With the help of artificial intelligence and filters that even change the color of our eyes, the constant bombardment of perfect body images will undoubtedly affect the gaze of others and our own.
But what happens when this consumer logic is broken and reality is called into question?
One of the women who has dared to debate the issue is Noelia Mouzo, a passive at Country Carnival. A few minutes later, he brings up the need to talk about insecurities and criticism of other people’s bodies.
“People idealize the passista of Gualeguaychu very much. They use us as a reference, I think they think we’re perfect, and then when they see you in person, they tell you: ‘I thought you were taller’ or Do some commentary on your body,” Noelia told Ahora Cero Radio.
What content did you post on social networks that had such an impact?
Basically all I did was post my photo shoot for the Kamarr troupe to sign up for the 2024 edition. I think everyone should sign up, no matter their career path, but I feel like this is asking you for a photo of your own profile and the front is out of date. I think it would be more productive if they asked you to dance for 30 seconds because later on we see hundreds of amazing women who only dance for 5 or 6 seconds.
I think it would be great if everyone had the same opportunity to go out and dance.
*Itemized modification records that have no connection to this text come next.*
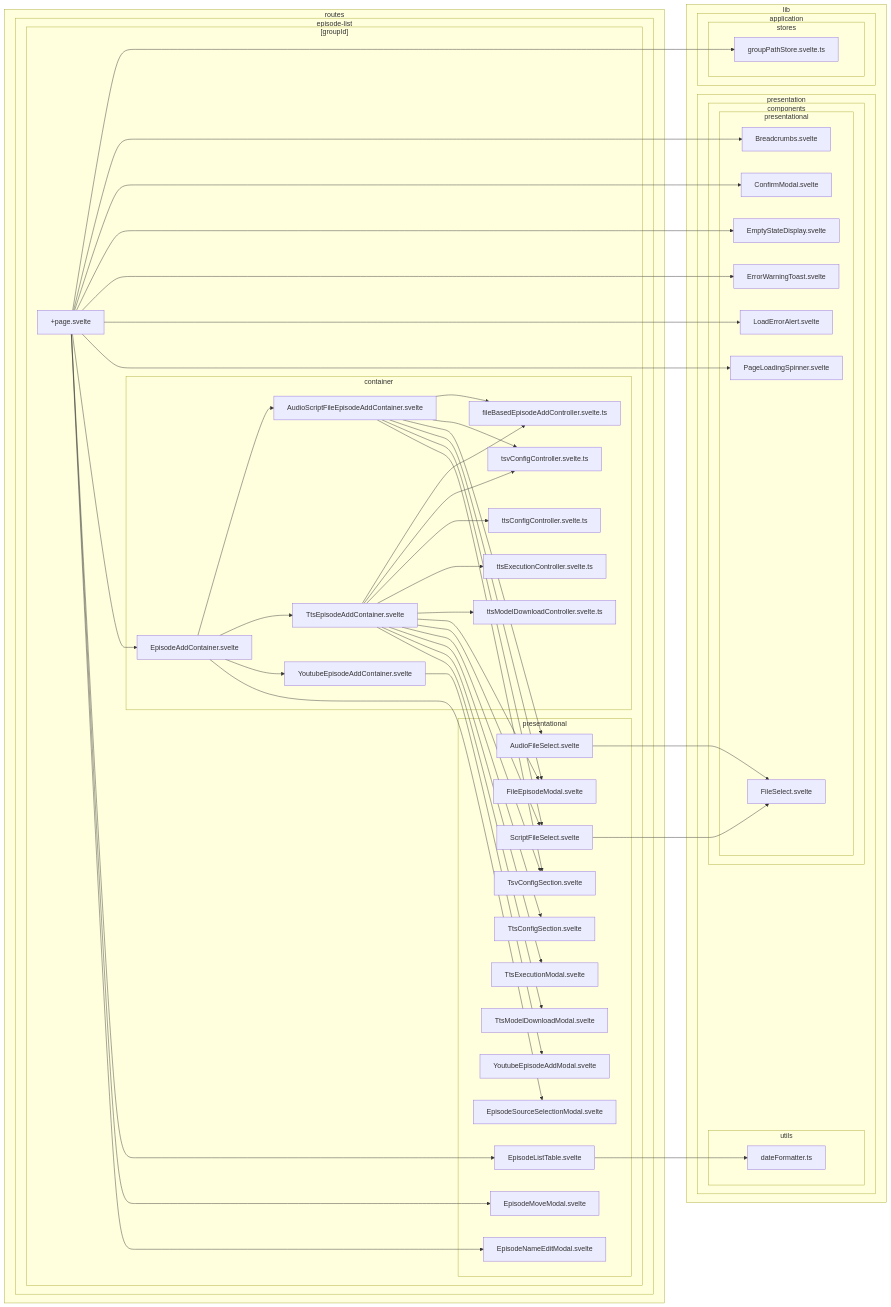
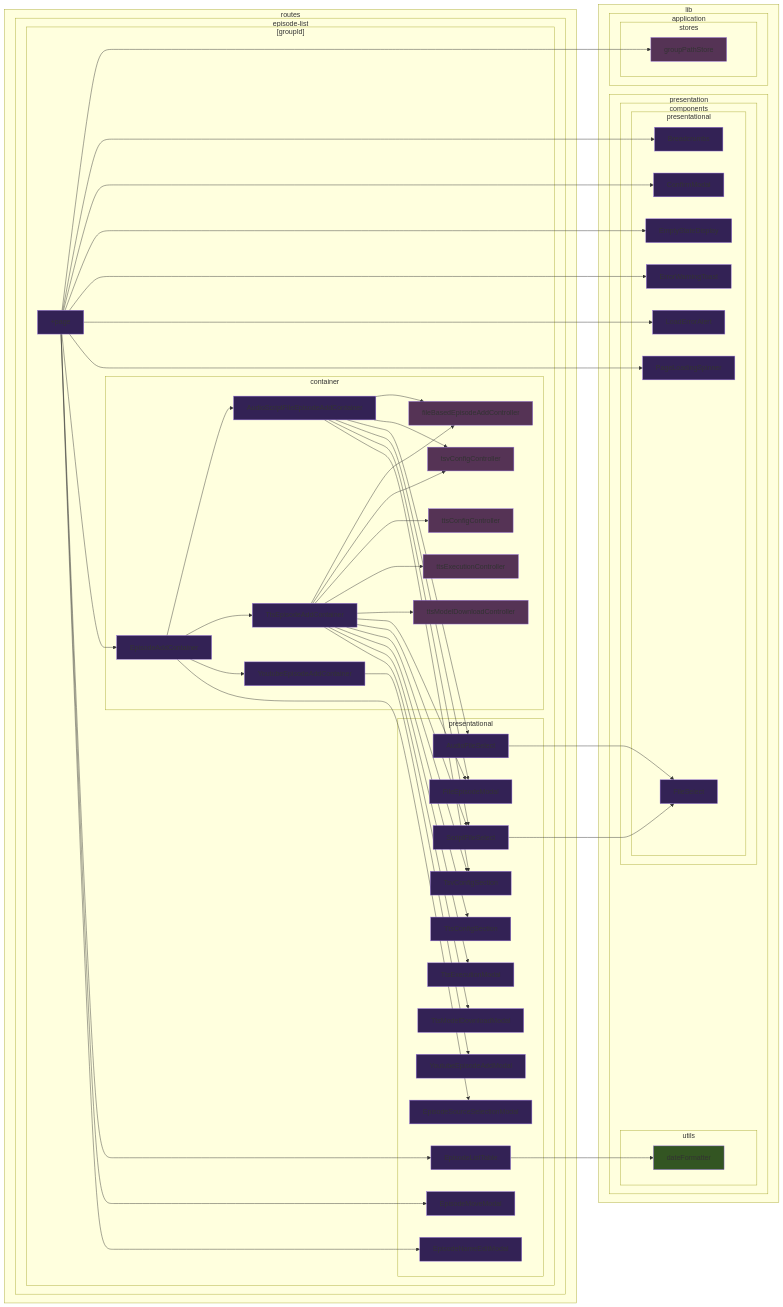
The third of 39 diagrams in doc/dependency-graph.md (k5n/kotonoha), drawn with Mermaid before and after one commit. The commit also changed other lines of this file, not shown here.

````diff
--- a/doc/dependency-graph.md
+++ b/doc/dependency-graph.md
@@ -59,25 +89,28 @@
 ```mermaid
 graph LR
+    classDef cssSvelteComponent fill:#325;
+    classDef cssSvelteScript fill:#535;
+    classDef cssTypeScript fill:#352;
         subgraph sg_lib ["lib"]
             subgraph sg_lib_application ["application"]
                 subgraph sg_lib_application_stores ["stores"]
-                    src_lib_application_stores_groupPathStore_svelte_ts["groupPathStore.svelte.ts"]
+                    src_lib_application_stores_groupPathStore_svelte_ts["groupPathStore"]
                 end
             end
             subgraph sg_lib_presentation ["presentation"]
                 subgraph sg_lib_presentation_components ["components"]
                     subgraph sg_lib_presentation_components_presentational ["presentational"]
-                        src_lib_presentation_components_presentational_Breadcrumbs_svelte["Breadcrumbs.svelte"]
-                        src_lib_presentation_components_presentational_ConfirmModal_svelte["ConfirmModal.svelte"]
-                        src_lib_presentation_components_presentational_EmptyStateDisplay_svelte["EmptyStateDisplay.svelte"]
-                        src_lib_presentation_components_presentational_ErrorWarningToast_svelte["ErrorWarningToast.svelte"]
-                        src_lib_presentation_components_presentational_FileSelect_svelte["FileSelect.svelte"]
-                        src_lib_presentation_components_presentational_LoadErrorAlert_svelte["LoadErrorAlert.svelte"]
-                        src_lib_presentation_components_presentational_PageLoadingSpinner_svelte["PageLoadingSpinner.svelte"]
+                        src_lib_presentation_components_presentational_Breadcrumbs_svelte["Breadcrumbs"]
+                        src_lib_presentation_components_presentational_ConfirmModal_svelte["ConfirmModal"]
+                        src_lib_presentation_components_presentational_EmptyStateDisplay_svelte["EmptyStateDisplay"]
+                        src_lib_presentation_components_presentational_ErrorWarningToast_svelte["ErrorWarningToast"]
+                        src_lib_presentation_components_presentational_FileSelect_svelte["FileSelect"]
+                        src_lib_presentation_components_presentational_LoadErrorAlert_svelte["LoadErrorAlert"]
+                        src_lib_presentation_components_presentational_PageLoadingSpinner_svelte["PageLoadingSpinner"]
                     end
                 end
                 subgraph sg_lib_presentation_utils ["utils"]
-                    src_lib_presentation_utils_dateFormatter_ts["dateFormatter.ts"]
+                    src_lib_presentation_utils_dateFormatter_ts["dateFormatter"]
                 end
             end
         end
@@ -85,30 +118,30 @@
             subgraph sg_routes_episode_list ["episode-list"]
                 subgraph sg_routes_episode_list__groupId_ ["[groupId]"]
                     subgraph sg_routes_episode_list__groupId__container ["container"]
-                        src_routes_episode_list__groupId__container_AudioScriptFileEpisodeAddContainer_svelte["AudioScriptFileEpisodeAddContainer.svelte"]
-                        src_routes_episode_list__groupId__container_EpisodeAddContainer_svelte["EpisodeAddContainer.svelte"]
-                        src_routes_episode_list__groupId__container_fileBasedEpisodeAddController_svelte_ts["fileBasedEpisodeAddController.svelte.ts"]
-                        src_routes_episode_list__groupId__container_tsvConfigController_svelte_ts["tsvConfigController.svelte.ts"]
-                        src_routes_episode_list__groupId__container_ttsConfigController_svelte_ts["ttsConfigController.svelte.ts"]
-                        src_routes_episode_list__groupId__container_TtsEpisodeAddContainer_svelte["TtsEpisodeAddContainer.svelte"]
-                        src_routes_episode_list__groupId__container_ttsExecutionController_svelte_ts["ttsExecutionController.svelte.ts"]
-                        src_routes_episode_list__groupId__container_ttsModelDownloadController_svelte_ts["ttsModelDownloadController.svelte.ts"]
-                        src_routes_episode_list__groupId__container_YoutubeEpisodeAddContainer_svelte["YoutubeEpisodeAddContainer.svelte"]
+                        src_routes_episode_list__groupId__container_AudioScriptFileEpisodeAddContainer_svelte["AudioScriptFileEpisodeAddContainer"]
+                        src_routes_episode_list__groupId__container_EpisodeAddContainer_svelte["EpisodeAddContainer"]
+                        src_routes_episode_list__groupId__container_fileBasedEpisodeAddController_svelte_ts["fileBasedEpisodeAddController"]
+                        src_routes_episode_list__groupId__container_tsvConfigController_svelte_ts["tsvConfigController"]
+                        src_routes_episode_list__groupId__container_ttsConfigController_svelte_ts["ttsConfigController"]
+                        src_routes_episode_list__groupId__container_TtsEpisodeAddContainer_svelte["TtsEpisodeAddContainer"]
+                        src_routes_episode_list__groupId__container_ttsExecutionController_svelte_ts["ttsExecutionController"]
+                        src_routes_episode_list__groupId__container_ttsModelDownloadController_svelte_ts["ttsModelDownloadController"]
+                        src_routes_episode_list__groupId__container_YoutubeEpisodeAddContainer_svelte["YoutubeEpisodeAddContainer"]
                     end
-                    src_routes_episode_list__groupId___page_svelte["+page.svelte"]
+                    src_routes_episode_list__groupId___page_svelte["+page"]
                     subgraph sg_routes_episode_list__groupId__presentational ["presentational"]
-                        src_routes_episode_list__groupId__presentational_AudioFileSelect_svelte["AudioFileSelect.svelte"]
-                        src_routes_episode_list__groupId__presentational_EpisodeListTable_svelte["EpisodeListTable.svelte"]
-                        src_routes_episode_list__groupId__presentational_EpisodeMoveModal_svelte["EpisodeMoveModal.svelte"]
-                        src_routes_episode_list__groupId__presentational_EpisodeNameEditModal_svelte["EpisodeNameEditModal.svelte"]
-                        src_routes_episode_list__groupId__presentational_EpisodeSourceSelectionModal_svelte["EpisodeSourceSelectionModal.svelte"]
-                        src_routes_episode_list__groupId__presentational_FileEpisodeModal_svelte["FileEpisodeModal.svelte"]
-                        src_routes_episode_list__groupId__presentational_ScriptFileSelect_svelte["ScriptFileSelect.svelte"]
-                        src_routes_episode_list__groupId__presentational_TsvConfigSection_svelte["TsvConfigSection.svelte"]
-                        src_routes_episode_list__groupId__presentational_TtsConfigSection_svelte["TtsConfigSection.svelte"]
-                        src_routes_episode_list__groupId__presentational_TtsExecutionModal_svelte["TtsExecutionModal.svelte"]
-                        src_routes_episode_list__groupId__presentational_TtsModelDownloadModal_svelte["TtsModelDownloadModal.svelte"]
-                        src_routes_episode_list__groupId__presentational_YoutubeEpisodeAddModal_svelte["YoutubeEpisodeAddModal.svelte"]
+                        src_routes_episode_list__groupId__presentational_AudioFileSelect_svelte["AudioFileSelect"]
+                        src_routes_episode_list__groupId__presentational_EpisodeListTable_svelte["EpisodeListTable"]
+                        src_routes_episode_list__groupId__presentational_EpisodeMoveModal_svelte["EpisodeMoveModal"]
+                        src_routes_episode_list__groupId__presentational_EpisodeNameEditModal_svelte["EpisodeNameEditModal"]
+                        src_routes_episode_list__groupId__presentational_EpisodeSourceSelectionModal_svelte["EpisodeSourceSelectionModal"]
+                        src_routes_episode_list__groupId__presentational_FileEpisodeModal_svelte["FileEpisodeModal"]
+                        src_routes_episode_list__groupId__presentational_ScriptFileSelect_svelte["ScriptFileSelect"]
+                        src_routes_episode_list__groupId__presentational_TsvConfigSection_svelte["TsvConfigSection"]
+                        src_routes_episode_list__groupId__presentational_TtsConfigSection_svelte["TtsConfigSection"]
+                        src_routes_episode_list__groupId__presentational_TtsExecutionModal_svelte["TtsExecutionModal"]
+                        src_routes_episode_list__groupId__presentational_TtsModelDownloadModal_svelte["TtsModelDownloadModal"]
+                        src_routes_episode_list__groupId__presentational_YoutubeEpisodeAddModal_svelte["YoutubeEpisodeAddModal"]
                     end
                 end
             end
@@ -149,4 +182,35 @@
     src_routes_episode_list__groupId__container_YoutubeEpisodeAddContainer_svelte --> src_routes_episode_list__groupId__presentational_YoutubeEpisodeAddModal_svelte
     src_routes_episode_list__groupId__presentational_AudioFileSelect_svelte --> src_lib_presentation_components_presentational_FileSelect_svelte
     src_routes_episode_list__groupId__presentational_ScriptFileSelect_svelte --> src_lib_presentation_components_presentational_FileSelect_svelte
+    class src_lib_application_stores_groupPathStore_svelte_ts cssSvelteScript
+    class src_lib_presentation_components_presentational_Breadcrumbs_svelte cssSvelteComponent
+    class src_lib_presentation_components_presentational_ConfirmModal_svelte cssSvelteComponent
+    class src_lib_presentation_components_presentational_EmptyStateDisplay_svelte cssSvelteComponent
+    class src_lib_presentation_components_presentational_ErrorWarningToast_svelte cssSvelteComponent
+    class src_lib_presentation_components_presentational_FileSelect_svelte cssSvelteComponent
+    class src_lib_presentation_components_presentational_LoadErrorAlert_svelte cssSvelteComponent
+    class src_lib_presentation_components_presentational_PageLoadingSpinner_svelte cssSvelteComponent
+    class src_lib_presentation_utils_dateFormatter_ts cssTypeScript
+    class src_routes_episode_list__groupId__container_AudioScriptFileEpisodeAddContainer_svelte cssSvelteComponent
+    class src_routes_episode_list__groupId__container_EpisodeAddContainer_svelte cssSvelteComponent
+    class src_routes_episode_list__groupId__container_fileBasedEpisodeAddController_svelte_ts cssSvelteScript
+    class src_routes_episode_list__groupId__container_tsvConfigController_svelte_ts cssSvelteScript
+    class src_routes_episode_list__groupId__container_ttsConfigController_svelte_ts cssSvelteScript
+    class src_routes_episode_list__groupId__container_TtsEpisodeAddContainer_svelte cssSvelteComponent
+    class src_routes_episode_list__groupId__container_ttsExecutionController_svelte_ts cssSvelteScript
+    class src_routes_episode_list__groupId__container_ttsModelDownloadController_svelte_ts cssSvelteScript
+    class src_routes_episode_list__groupId__container_YoutubeEpisodeAddContainer_svelte cssSvelteComponent
+    class src_routes_episode_list__groupId___page_svelte cssSvelteComponent
+    class src_routes_episode_list__groupId__presentational_AudioFileSelect_svelte cssSvelteComponent
+    class src_routes_episode_list__groupId__presentational_EpisodeListTable_svelte cssSvelteComponent
+    class src_routes_episode_list__groupId__presentational_EpisodeMoveModal_svelte cssSvelteComponent
+    class src_routes_episode_list__groupId__presentational_EpisodeNameEditModal_svelte cssSvelteComponent
+    class src_routes_episode_list__groupId__presentational_EpisodeSourceSelectionModal_svelte cssSvelteComponent
+    class src_routes_episode_list__groupId__presentational_FileEpisodeModal_svelte cssSvelteComponent
+    class src_routes_episode_list__groupId__presentational_ScriptFileSelect_svelte cssSvelteComponent
+    class src_routes_episode_list__groupId__presentational_TsvConfigSection_svelte cssSvelteComponent
+    class src_routes_episode_list__groupId__presentational_TtsConfigSection_svelte cssSvelteComponent
+    class src_routes_episode_list__groupId__presentational_TtsExecutionModal_svelte cssSvelteComponent
+    class src_routes_episode_list__groupId__presentational_TtsModelDownloadModal_svelte cssSvelteComponent
+    class src_routes_episode_list__groupId__presentational_YoutubeEpisodeAddModal_svelte cssSvelteComponent
 ```
````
In fact, I formed the Batu Kata Ballerina this summer, and I didn’t pay attention to the girls’ bodies; the group was completely heterogeneous, everyone emphasized our dancing;
And what about those institutions that don’t hold the hegemony at the carnival?
They don’t call them. All the women I’ve danced with have told me, “Thank you for making my dreams come true, because I’ll never be able to dance because they didn’t give me a suit, or give me a nose-to-floor covering, and then They sent me to Carosa…or they didn’t get out at all.
How does insecurity affect women who are so exposed to their bodies?
We all have insecurities. I counted, I looked at myself 60 times before posting. I know we’ve all been taught to look our best; what’s happening on Instagram is we show our best faces.
Right now I’m trying to take that pressure off, and if something goes wrong, nothing happens. I am a human being and I could be wrong too. That’s the message to the girls: Don’t make us stand at the altar because we’re not perfect. If I can, so can you, because I have no superpowers and no one accepts me. I came here from Buenos Aires with a backpack and a photo, and it just stayed.
Do you feel responsible when communicating in a network with so many followers?
Yes of course. But before I was a dancer, I was a human being. For me, the first thing is humanity and passing that on to my students. I always tell them that dreams come true here, and as corny as it may sound, it is what it is. You just adjust the compass and push it forward.
Now that I have 40,000 followers on the web, it’s nice to leave good news. For example, a statement from Carnival last year said I chose not to share where they talked about accepting and not criticizing dead bodies.
90% of revelers agree with this, and these people criticize each other for having more or less cellulite. So let’s not be hypocrites. Honestly, it seems completely hypocritical to me because we’re all at peace and loving about it the week before Mardi Gras, and then the criticism rains down.
I want to thank everyone who writes to me because when I talk about my insecurities and tell me I look at myself 60 times before posting, my phone explodes from telling me the number of people they feel identified with.
Noelia Mouzo shines in front of the batucada at the Kamarr comparsa 2023 and has become even more popular for her participation in the Kepersonajes show at the Movistar Arena. Thousands of viewers share his videos across all platforms.